MATERIAL PROVIDED:
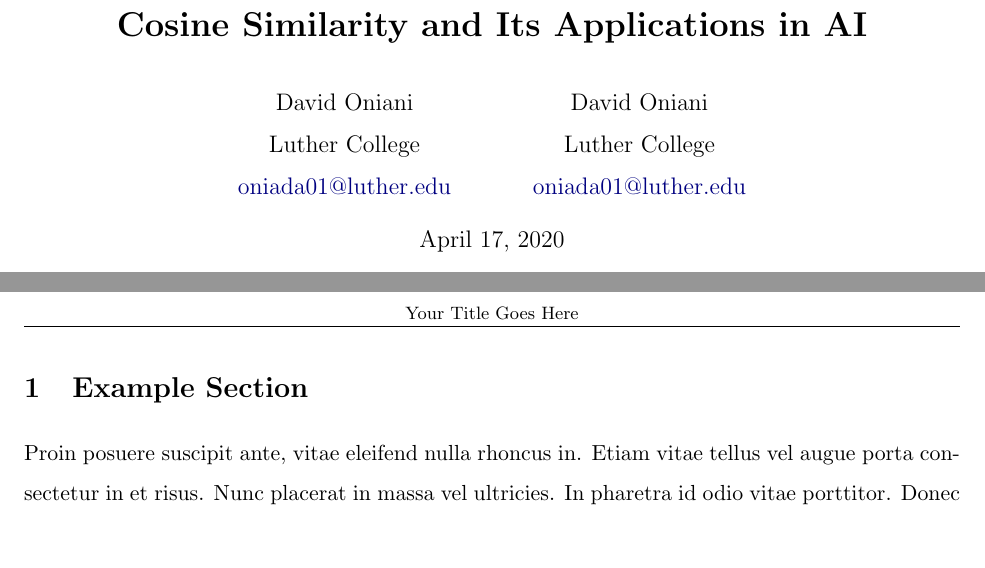
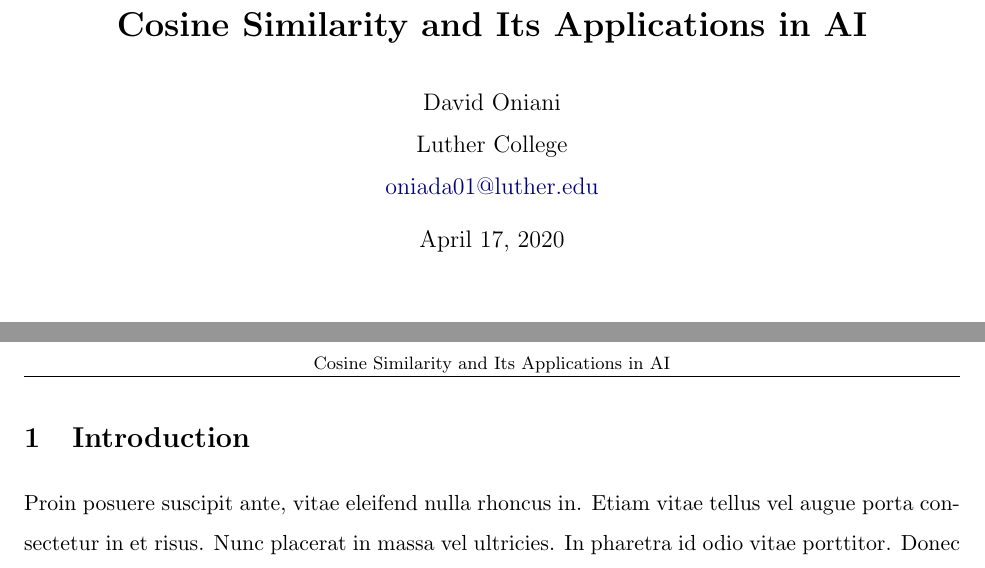
Before and after one commit to oniani/cosine-similarity-and-ai, a LaTeX paper (paper/paper.tex): two parts of pages 1 and 3 of 3, joined at a grey line, cut so that both start at the same text. Compiled offline with pdfLaTeX.

Commit message:
Update repository

```diff
--- a/paper/paper.tex
+++ b/paper/paper.tex
@@ -81,7 +81,7 @@
 }
 
 % Put a centered header of a footnote size on the top of each page
-\chead{\footnotesize{Your Title Goes Here}}
+\chead{\footnotesize{Cosine Similarity and Its Applications in AI}}
 
 %%%%%%%%%%%%%%%%%%%%%%%%%%%%%%%%%%%%%%%%%%%%%%%%%%%%%%%%%%%%%%%%%%%%%%%%%%%%%%%
 % Author(s), Title, and Date
@@ -89,10 +89,6 @@
 
 % Author(s)
 \author{David Oniani\\
-        Luther College\\
-        \href{mailto:oniada01@luther.edu}{oniada01@luther.edu}
-        \and
-        David Oniani\\
         Luther College\\
         \href{mailto:oniada01@luther.edu}{oniada01@luther.edu}}
 
@@ -136,7 +132,7 @@
 % Example Section
 %%%%%%%%%%%%%%%%%%%%%%%%%%%%%%%%%%%%%%%%%%%%%%%%%%%%%%%%%%%%%%%%%%%%%%%%%%%%%%%
 
-\section{Example Section}
+\section{Introduction}
 
 Proin posuere suscipit ante, vitae eleifend nulla rhoncus in. Etiam vitae
 tellus vel augue porta consectetur in et risus. Nunc placerat in massa vel
```
Also changed, not shown: paper/paper.pdf, paper/paper.tex (2 more changed lines).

AIM OF THE EXERCISE: Leave the pictures out and return the rest of the listing exactly.

SOLUTION FOR THIS EXERCISE:
Before and after one commit to oniani/cosine-similarity-and-ai, a LaTeX paper (paper/paper.tex): two parts of pages 1 and 3 of 3, joined at a grey line, cut so that both start at the same text. Compiled offline with pdfLaTeX.

Commit message:
Update repository

```diff
--- a/paper/paper.tex
+++ b/paper/paper.tex
@@ -81,7 +81,7 @@
 }
 
 % Put a centered header of a footnote size on the top of each page
-\chead{\footnotesize{Your Title Goes Here}}
+\chead{\footnotesize{Cosine Similarity and Its Applications in AI}}
 
 %%%%%%%%%%%%%%%%%%%%%%%%%%%%%%%%%%%%%%%%%%%%%%%%%%%%%%%%%%%%%%%%%%%%%%%%%%%%%%%
 % Author(s), Title, and Date
@@ -89,10 +89,6 @@
 
 % Author(s)
 \author{David Oniani\\
-        Luther College\\
-        \href{mailto:oniada01@luther.edu}{oniada01@luther.edu}
-        \and
-        David Oniani\\
         Luther College\\
         \href{mailto:oniada01@luther.edu}{oniada01@luther.edu}}
 
@@ -136,7 +132,7 @@
 % Example Section
 %%%%%%%%%%%%%%%%%%%%%%%%%%%%%%%%%%%%%%%%%%%%%%%%%%%%%%%%%%%%%%%%%%%%%%%%%%%%%%%
 
-\section{Example Section}
+\section{Introduction}
 
 Proin posuere suscipit ante, vitae eleifend nulla rhoncus in. Etiam vitae
 tellus vel augue porta consectetur in et risus. Nunc placerat in massa vel
```
Also changed, not shown: paper/paper.pdf, paper/paper.tex (2 more changed lines).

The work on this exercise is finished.